Originally published on Fri September 21, 2012 2:35 pm
Republican presidential candidate Mitt Romney speaks at a town hall meeting in Grand Junction, Colo., on July 10. Romney said he has "nothing hidden" in his taxes.
Credit Nicholas Kamm / AFP/Getty Images
With running mate Paul Ryan's tax returns released on a Friday night — a good week and a half ahead of the Republican convention — the presidential campaign can finally move off the subject of tax returns.
Or so Mitt Romney can hope.
In reality, the numbers in the Wisconsin congressman's filings provide new data points, for those inclined to see things this way, about how far Romney's financial situation is from that of ordinary voters.
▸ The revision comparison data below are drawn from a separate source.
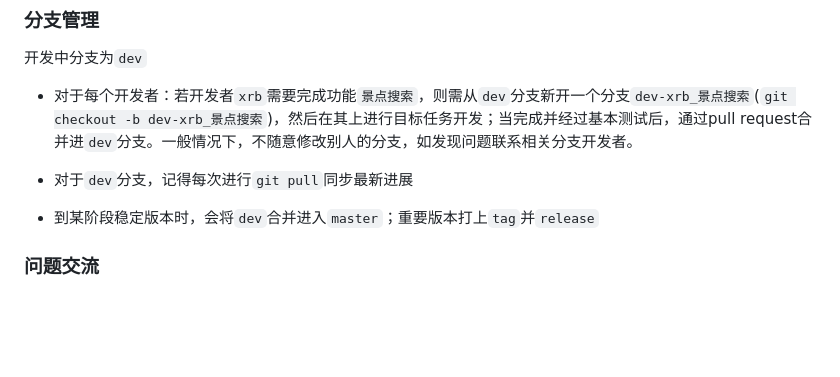
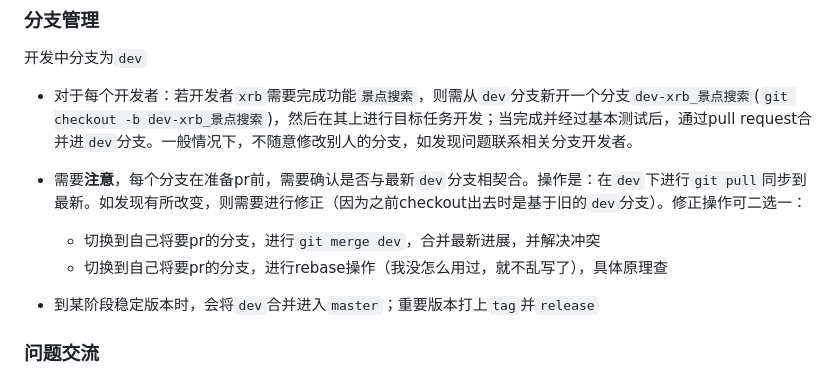
Before and after one commit to TRA-project/TRA, a Markdown page: README.md, the part around the change. GitHub-like rendering; blank space fills up the shorter version.

Commit message:
update 开发者协作

```diff
--- a/README.md
+++ b/README.md
@@ -46,7 +46,9 @@
 
 - 对于每个开发者：若开发者`xrb`需要完成功能`景点搜索`，则需从`dev`分支新开一个分支`dev-xrb_景点搜索`(`git checkout -b dev-xrb_景点搜索`)，然后在其上进行目标任务开发；当完成并经过基本测试后，通过pull request合并进`dev`分支。一般情况下，不随意修改别人的分支，如发现问题联系相关分支开发者。
 
-- 对于`dev`分支，记得每次进行`git pull`同步最新进展
+- 需要**注意**，每个分支在准备pr前，需要确认是否与最新`dev`分支相契合。操作是：在`dev`下进行`git pull`同步到最新。如发现有所改变，则需要进行修正（因为之前checkout出去时是基于旧的`dev`分支）。修正操作可二选一：
+  - 切换到自己将要pr的分支，进行`git merge dev`，合并最新进展，并解决冲突
+  - 切换到自己将要pr的分支，进行rebase操作（我没怎么用过，就不乱写了），具体原理查
 
 - 到某阶段稳定版本时，会将`dev`合并进入`master`；重要版本打上`tag`并`release`
 
```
This is WEEKEND EDITION from NPR News. I'm Linda Wertheimer.
Once again, taxes will be a major part of the battle for the 2012 election. Conservative ads out last week seek to savage what they call Obama's Tax Hike, a reference to letting the Bush tax cuts for wealthier families expire at the end of the year.
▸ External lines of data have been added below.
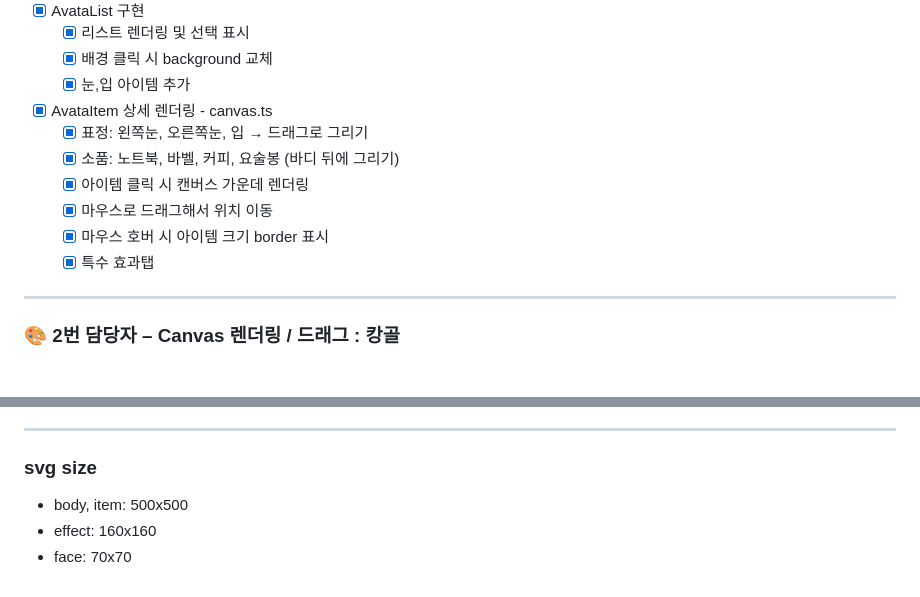
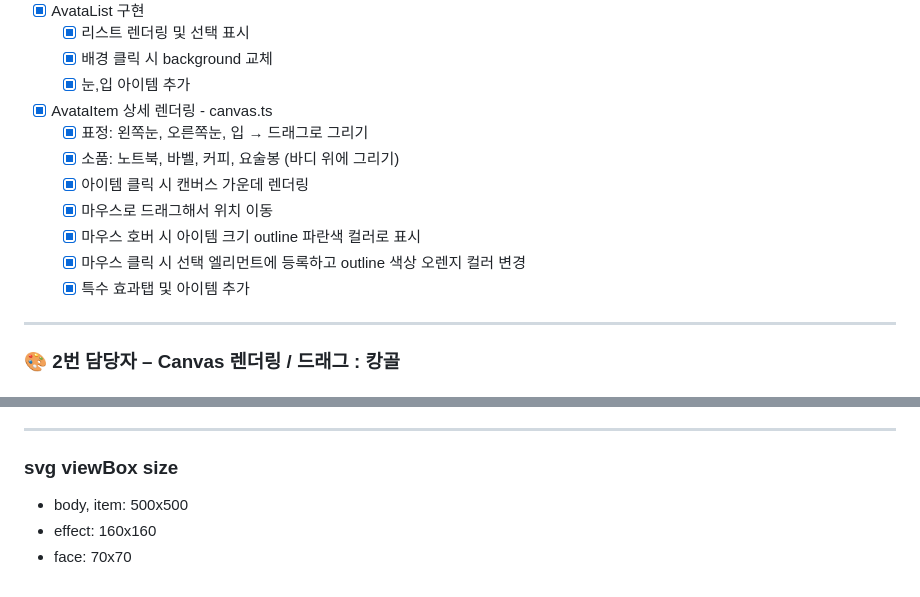
Before and after one commit to Woowa-Toy-Lab/hangbata, a Markdown page: README.md, 2 parts joined by grey strips. GitHub-like rendering.

Commit message:
docs: README 업데이트

```diff
--- a/README.md
+++ b/README.md
@@ -56,11 +56,12 @@
   - [x] 눈,입 아이템 추가
 - [x] AvataItem 상세 렌더링 - canvas.ts
   - [x] 표정: 왼쪽눈, 오른쪽눈, 입 → 드래그로 그리기
-  - [x] 소품: 노트북, 바벨, 커피, 요술봉 (바디 뒤에 그리기)
+  - [x] 소품: 노트북, 바벨, 커피, 요술봉 (바디 위에 그리기)
   - [x] 아이템 클릭 시 캔버스 가운데 렌더링
   - [x] 마우스로 드래그해서 위치 이동
-  - [x] 마우스 호버 시 아이템 크기 border 표시
-  - [x] 특수 효과탭
+  - [x] 마우스 호버 시 아이템 크기 outline 파란색 컬러로 표시
+  - [x] 마우스 클릭 시 선택 엘리먼트에 등록하고 outline 색상 오렌지 컬러 변경
+  - [x] 특수 효과탭 및 아이템 추가
 
 ---
 
@@ -85,7 +86,7 @@
 
 ---
 
-### svg size
+### svg viewBox size
 
 - body, item: 500x500
 - effect: 160x160
```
(SOUNDBITE OF A POLITICAL AD)
UNIDENTIFIED WOMAN: Liberals say raise taxes on the rich. But Reid's Senate passed Obama's tax hike, hurting so many small businesses.
California Gov. Jerry Brown, speaking in Sacramento on Wednesday, advocates a ballot initiative that would increase sales and income taxes. Several states have measures on the November ballot that seek to plug deficits by raising taxes.